Maybe it’s to limit the number of Shiny and Legendary Pokémon in the main series games? That goes against the rather generous 1% Shiny chance per Pokémon in Dynamax Adventures in Pokémon Sword and Shield, not to mention the other numerous Shiny hunting methods in main series titles. Shiny hosted Raids in the Galar games are easy to find too. And again, one single Shiny Legendary a week is a very slow rate, especially when players likely shell out money already to increase their chances for such prizes in Pokémon GO.
One could also argue that the server costs for maintaining everyone’s Pokémon is a factor. However, if you want to use HOME and have more than a measly 30 storage space (which you may well need, as not all Pokémon can be sent to Pokémon Sword and Shield still), you need to pay a yearly fee, of at cheapest $3 a month, or $16 for a year. Now, surely a service that cost over three times as much as its previous iteration (Pokémon Bank, $5 a year) shouldn’t need more money than that to support what really are just small files of data? At least those people who are paying shouldn’t need to pay extra on top of that?
To put it in perspective, on Niantic’s side, they made a whopping one billion dollars in 2020 alone, with a lifetime revenue of $4 billion. And Pokémon itself is the highest-grossing media franchise.
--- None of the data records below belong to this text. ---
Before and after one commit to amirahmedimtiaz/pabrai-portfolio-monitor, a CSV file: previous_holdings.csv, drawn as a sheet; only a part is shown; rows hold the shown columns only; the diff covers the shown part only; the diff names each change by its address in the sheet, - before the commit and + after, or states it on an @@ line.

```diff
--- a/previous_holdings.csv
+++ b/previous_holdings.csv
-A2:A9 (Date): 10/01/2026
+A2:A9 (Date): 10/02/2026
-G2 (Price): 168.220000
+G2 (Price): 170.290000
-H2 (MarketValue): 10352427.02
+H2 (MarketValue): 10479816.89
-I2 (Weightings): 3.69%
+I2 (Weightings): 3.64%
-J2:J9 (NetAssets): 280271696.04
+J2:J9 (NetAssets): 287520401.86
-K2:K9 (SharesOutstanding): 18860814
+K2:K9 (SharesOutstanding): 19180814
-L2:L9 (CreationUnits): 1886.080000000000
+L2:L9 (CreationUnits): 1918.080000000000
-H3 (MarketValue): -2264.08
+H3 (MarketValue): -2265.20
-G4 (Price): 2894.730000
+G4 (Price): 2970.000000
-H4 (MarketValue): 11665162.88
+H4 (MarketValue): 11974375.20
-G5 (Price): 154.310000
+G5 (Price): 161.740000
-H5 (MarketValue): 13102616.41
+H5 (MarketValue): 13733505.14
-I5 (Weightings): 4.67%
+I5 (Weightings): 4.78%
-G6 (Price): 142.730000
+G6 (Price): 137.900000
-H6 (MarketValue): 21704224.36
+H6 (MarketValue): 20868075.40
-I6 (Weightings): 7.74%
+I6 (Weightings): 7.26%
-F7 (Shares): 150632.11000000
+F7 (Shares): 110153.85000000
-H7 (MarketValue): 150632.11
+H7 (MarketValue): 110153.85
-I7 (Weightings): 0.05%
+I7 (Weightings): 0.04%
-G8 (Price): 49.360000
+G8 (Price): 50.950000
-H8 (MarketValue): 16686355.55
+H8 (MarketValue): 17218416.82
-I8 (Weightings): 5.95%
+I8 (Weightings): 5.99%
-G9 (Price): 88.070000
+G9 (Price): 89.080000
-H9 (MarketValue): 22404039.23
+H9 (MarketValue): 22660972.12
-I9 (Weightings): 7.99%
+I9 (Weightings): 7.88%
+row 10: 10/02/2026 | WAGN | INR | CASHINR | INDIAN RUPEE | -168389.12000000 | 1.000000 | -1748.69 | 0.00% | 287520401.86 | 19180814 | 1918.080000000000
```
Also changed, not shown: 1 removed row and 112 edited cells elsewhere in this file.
You can’t really in good faith argue that The Pokémon Company needs even more money. Sadly, Pokémon is more and more focused as a business, evident in the yearly main series game releases or DLC expansions since the tail end of generation six, to the detriment of the quality of the games just to meet a yearly deadline to further push advertising of the anime, movies, and sheer power of the Pokémon merchandise (easily the largest revenue raiser for Pokémon).
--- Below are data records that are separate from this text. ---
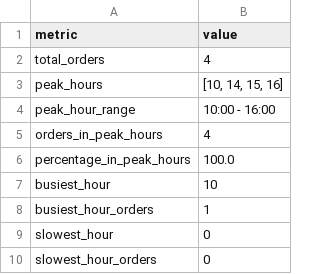
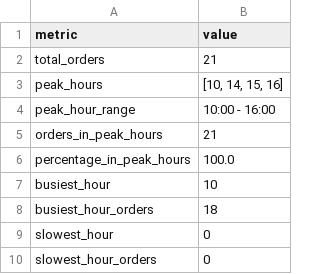
Before and after one commit to Movioles-Sec3/Analytics, a CSV file: data/order_peak_hours_summary.csv, drawn as a sheet.

```diff
--- a/data/order_peak_hours_summary.csv
+++ b/data/order_peak_hours_summary.csv
@@ -1,9 +1,9 @@
 metric,value
-total_orders,4
+total_orders,21
 peak_hours,"[10, 14, 15, 16]"
 peak_hour_range,10:00 - 16:00
-orders_in_peak_hours,4
+orders_in_peak_hours,21
 percentage_in_peak_hours,100.0
 busiest_hour,10
-busiest_hour_orders,1
+busiest_hour_orders,18
 slowest_hour,0
```
Also changed, not shown: data/order_peak_hours_hourly.csv, data/recharges.csv, 12 other files.
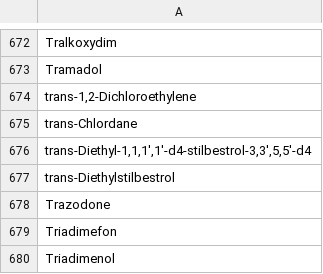
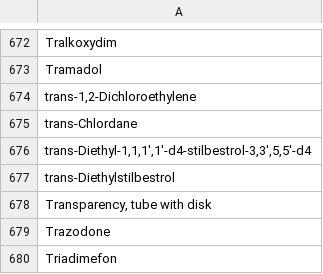
Before and after one commit to cont-limno/lagos_database, a CSV file: list of unique parameters to remove.csv, drawn as a sheet; only a part is shown, gaps mark what is left out; the shorter side is filled out with more unchanged rows; the diff names each change by its address in the sheet, - before the commit and + after, or states it on an @@ line.

Commit message:
Update list of unique parameters to remove.csv
Add 'Transparency, tube with disk' BACK into this file

```diff
--- a/list of unique parameters to remove.csv
+++ b/list of unique parameters to remove.csv
+row 678: Transparency, tube with disk
```
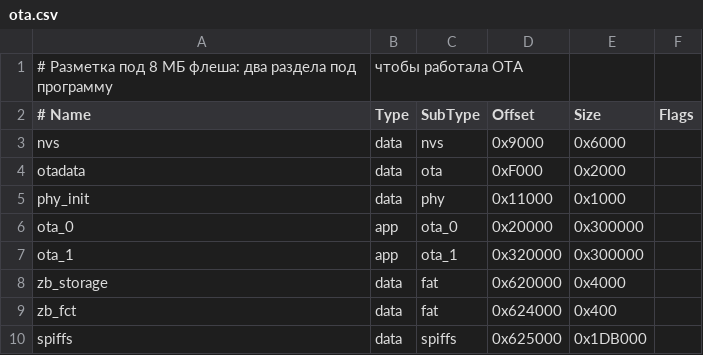
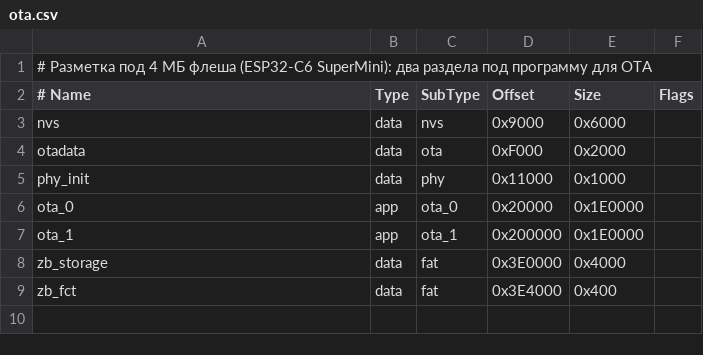
Before and after one commit to VITAZGIO/ESP32-c6_KEYBOARD, a CSV file: ota.csv, drawn as a sheet.

```diff
--- a/ota.csv
+++ b/ota.csv
@@ -1,2 +1,2 @@
-# Разметка под 8 МБ флеша: два раздела под программу, чтобы работала OTA
+# Разметка под 4 МБ флеша (ESP32-C6 SuperMini): два раздела под программу для OTA
 # Name,        Type, SubType,  Offset,    Size,      Flags
@@ -5,6 +5,5 @@ otadata,       data, ota,      0xF000,    0x2000,
 phy_init,      data, phy,      0x11000,   0x1000,
-ota_0,         app,  ota_0,    0x20000,   0x300000,
-ota_1,         app,  ota_1,    0x320000,  0x300000,
-zb_storage,    data, fat,      0x620000,  0x4000,
-zb_fct,        data, fat,      0x624000,  0x400,
-spiffs,        data, spiffs,   0x625000,  0x1DB000,
+ota_0,         app,  ota_0,    0x20000,   0x1E0000,
+ota_1,         app,  ota_1,    0x200000,  0x1E0000,
+zb_storage,    data, fat,      0x3E0000,  0x4000,
+zb_fct,        data, fat,      0x3E4000,  0x400,
```
Also changed, not shown: 18 other files.
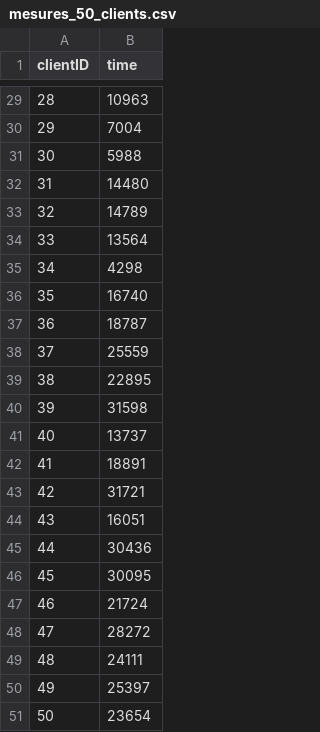
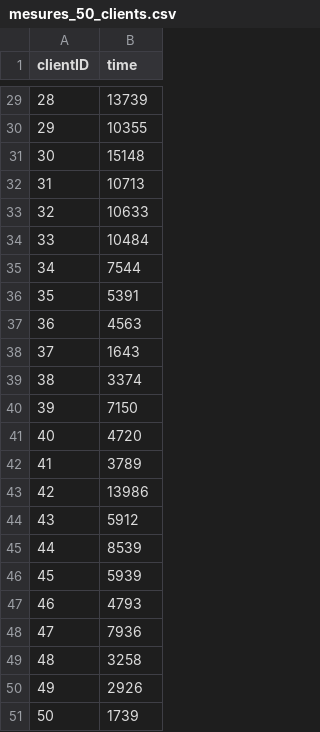
Before and after one commit to maximevolders/LINFO2241-P1, a CSV file: example_code/SO_RANDOM_3_MU/mesures_50_clients.csv, drawn as a sheet; only a part is shown, gaps mark what is left out; the diff covers the shown part only.

```diff
--- a/example_code/SO_RANDOM_3_MU/mesures_50_clients.csv
+++ b/example_code/SO_RANDOM_3_MU/mesures_50_clients.csv
@@ -29,23 +29,23 @@ clientID,time
-28,10963
-29,7004
-30,5988
-31,14480
-32,14789
-33,13564
-34,4298
-35,16740
-36,18787
-37,25559
-38,22895
-39,31598
-40,13737
-41,18891
-42,31721
-43,16051
-44,30436
-45,30095
-46,21724
-47,28272
-48,24111
-49,25397
-50,23654
+28,13739
+29,10355
+30,15148
+31,10713
+32,10633
+33,10484
+34,7544
+35,5391
+36,4563
+37,1643
+38,3374
+39,7150
+40,4720
+41,3789
+42,13986
+43,5912
+44,8539
+45,5939
+46,4793
+47,7936
+48,3258
+49,2926
+50,1739
```
Also changed, not shown: 27 edited cells elsewhere in this file, example_code/SO_LIST_MU/mesures_100_clients.csv, example_code/SO_LIST_MU/mesures_50_clients.csv, 17 other files.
Don’t get me wrong, the games are still fun – but they have issues, and you only need to take a short objective comparison between Pokémon Sword and Shield and other Nintendo Switch titles, and view the fallout over ‘Dexit’ to see evidence of mismanagement. It’s a far cry from the days of polished gameplay and longer gaps in development between major releases, like in generations four and five.
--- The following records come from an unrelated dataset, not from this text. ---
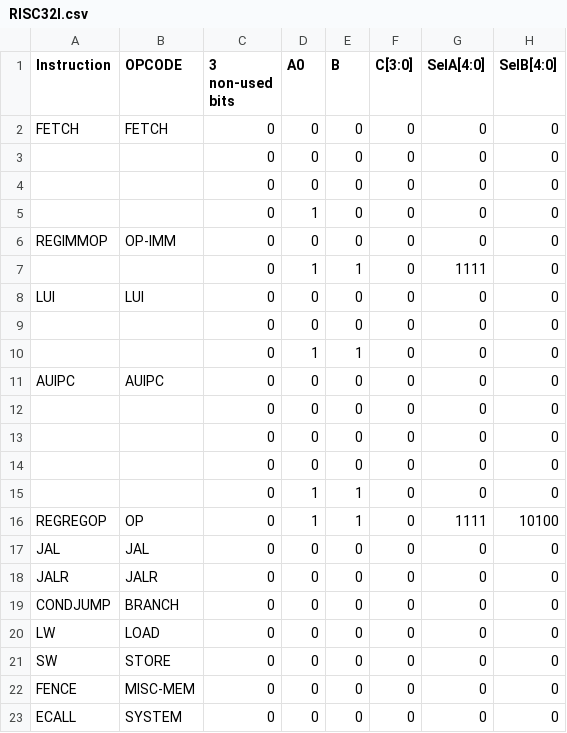
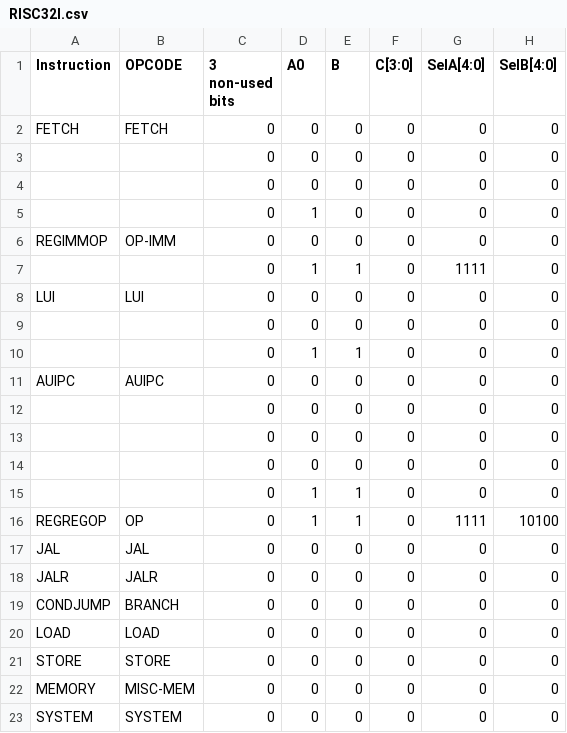
Before and after one commit to CLopMan/JACAA, a CSV file: microinstructions/RISC32I.csv, drawn as a sheet; only a part is shown; the diff names each change by its address in the sheet, - before the commit and + after, or states it on an @@ line.

```diff
--- a/microinstructions/RISC32I.csv
+++ b/microinstructions/RISC32I.csv
-A20 (Instruction): LW
+A20 (Instruction): LOAD
-A21 (Instruction): SW
+A21 (Instruction): STORE
-A22 (Instruction): FENCE
+A22 (Instruction): MEMORY
-A23 (Instruction): ECALL
+A23 (Instruction): SYSTEM
```
Also changed, not shown: 3 other files.
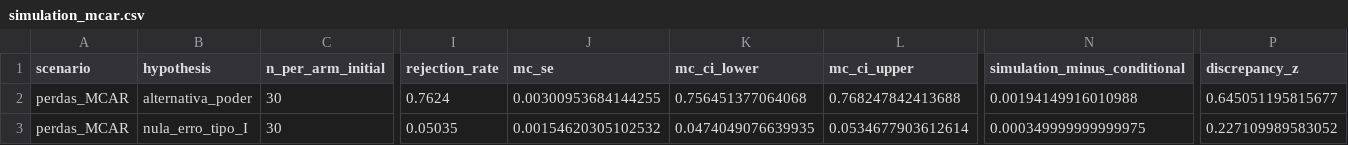
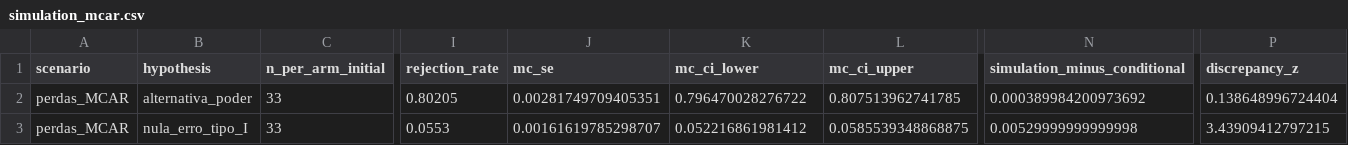
Before and after one commit to Galaxhar/SampleSizeCalculator1, a CSV file: outputs/simulation_mcar.csv, drawn as a sheet; only a part is shown, gaps mark what is left out; the diff covers the shown part only; the diff names each change by its address in the sheet, - before the commit and + after, or states it on an @@ line.

```diff
--- a/outputs/simulation_mcar.csv
+++ b/outputs/simulation_mcar.csv
-C2:C3 (n_per_arm_initial): 30
+C2:C3 (n_per_arm_initial): 33
-I2 (rejection_rate): 0.7624
+I2 (rejection_rate): 0.80205
-J2 (mc_se): 0.00300953684144255
+J2 (mc_se): 0.00281749709405351
-K2 (mc_ci_lower): 0.756451377064068
+K2 (mc_ci_lower): 0.796470028276722
-L2 (mc_ci_upper): 0.768247842413688
+L2 (mc_ci_upper): 0.807513962741785
-N2 (simulation_minus_conditional): 0.00194149916010988
+N2 (simulation_minus_conditional): 0.000389984200973692
-P2 (discrepancy_z): 0.645051195815677
+P2 (discrepancy_z): 0.138648996724404
-I3 (rejection_rate): 0.05035
+I3 (rejection_rate): 0.0553
-J3 (mc_se): 0.00154620305102532
+J3 (mc_se): 0.00161619785298707
-K3 (mc_ci_lower): 0.0474049076639935
+K3 (mc_ci_lower): 0.052216861981412
-L3 (mc_ci_upper): 0.0534677903612614
+L3 (mc_ci_upper): 0.0585539348868875
-N3 (simulation_minus_conditional): 0.000349999999999975
+N3 (simulation_minus_conditional): 0.00529999999999998
-P3 (discrepancy_z): 0.227109989583052
+P3 (discrepancy_z): 3.43909412797215
```
Also changed, not shown: 18 edited cells elsewhere in this file, outputs/clinical_summary.csv, outputs/parameter_audit.csv, 44 other files.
Even the release of connectivity between Pokémon GO and Pokémon HOME had the embarrassing mistake of Alolan Pokémon being mistaken for their Kanto forms, resulting in e.g. illegal Alolan Vulpix having Fire moves, in the app that is supposed to check for such mistakes (or hacked Pokémon). This is on top of the other glitches and issues already experienced by HOME users. When players have waited over half a year to have this support added to Pokémon HOME, which they likely paid for, you wouldn’t blame them for expecting better than this.
All these games serve as ways to sell merch – but that hasn’t stopped practises such as charging players a fee to skip an unnecessarily slow wait time.
What is your take on the current implementation of Pokémon GO support in Pokémon HOME? If you don’t like it, I personally urge you to speak up – voice your displeasure. Don’t cave and give money towards this scheme that wants to profit on your impatience in transferring Pokémon to main series titles (or at least HOME if your Pokémon is one of the 200+ not available in Pokémon Sword and Shield currently).
Edited by Mercury and Sheep.